**Activity**.
Could you write out every record below exactly, leaving out any pictures?

Start of Data shown

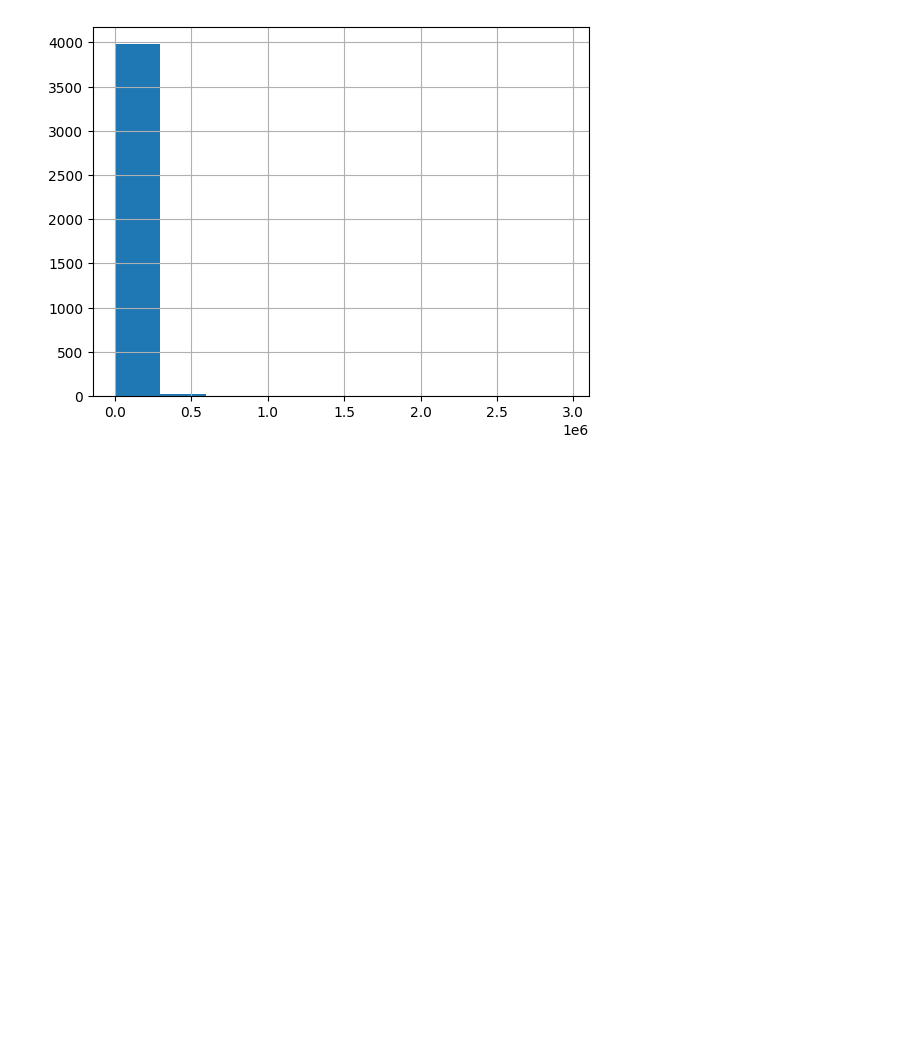
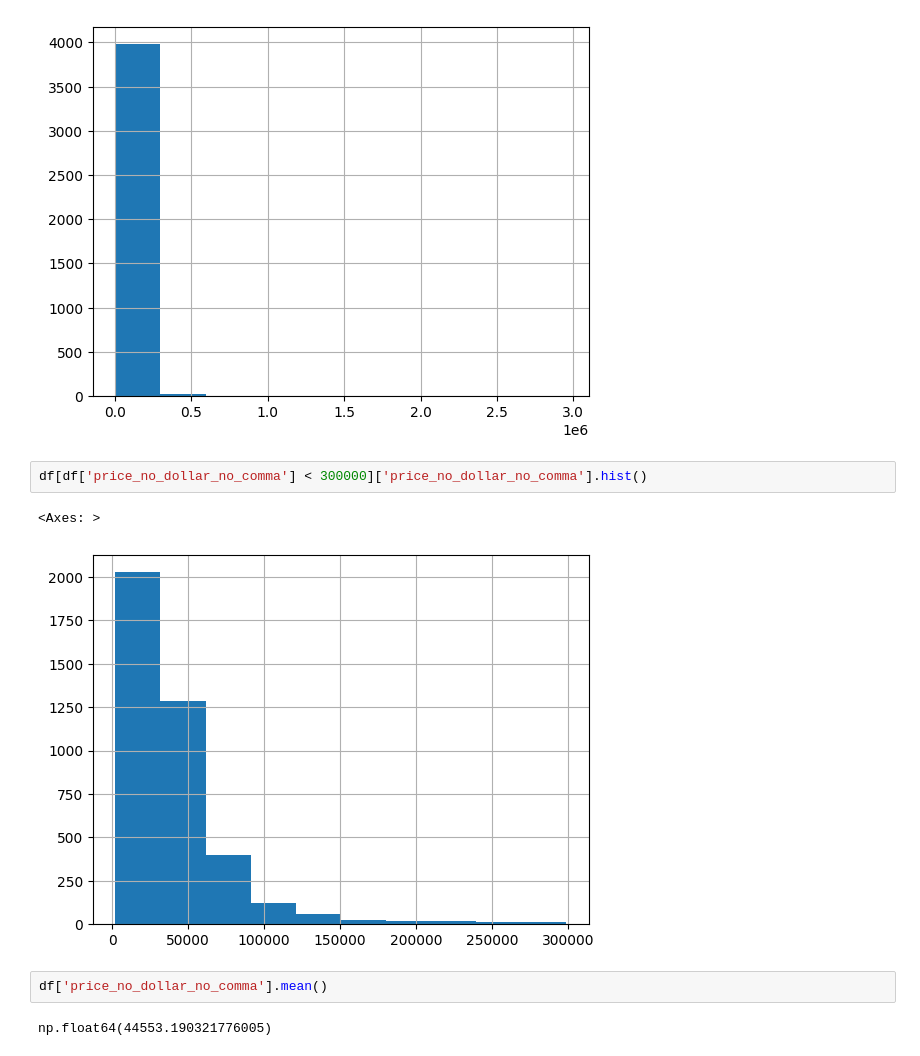
Before and after one commit to vishaltechevangelist/predict_car_price, a Jupyter notebook: notebooks/pandas.ipynb, the cells around one changed output. Drawn from its saved outputs; the diff is of its cells as text; blank space fills up the shorter version.

```diff
--- a/notebooks/pandas.ipynb
+++ b/notebooks/pandas.ipynb
@@ -114,3 +114,12 @@ df['price_no_dollar_no_comma'].hist(bins=10)
 # %% [output]
 <Axes: >
 [figure]
+# %%
+df[df['price_no_dollar_no_comma'] < 300000]['price_no_dollar_no_comma'].hist()
+# %% [output]
+<Axes: >
+[figure, added]
+# %%
+df['price_no_dollar_no_comma'].mean()
+# %% [output]
+np.float64(44553.190321776005)
```
Also changed, not shown: parts of 9 cells of this notebook, 5 other files.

End of Data shown

**Expected answer**.
Before and after one commit to vishaltechevangelist/predict_car_price, a Jupyter notebook: notebooks/pandas.ipynb, the cells around one changed output. Drawn from its saved outputs; the diff is of its cells as text; blank space fills up the shorter version.

```diff
--- a/notebooks/pandas.ipynb
+++ b/notebooks/pandas.ipynb
@@ -114,3 +114,12 @@ df['price_no_dollar_no_comma'].hist(bins=10)
 # %% [output]
 <Axes: >
 [figure]
+# %%
+df[df['price_no_dollar_no_comma'] < 300000]['price_no_dollar_no_comma'].hist()
+# %% [output]
+<Axes: >
+[figure, added]
+# %%
+df['price_no_dollar_no_comma'].mean()
+# %% [output]
+np.float64(44553.190321776005)
```
Also changed, not shown: parts of 9 cells of this notebook, 5 other files.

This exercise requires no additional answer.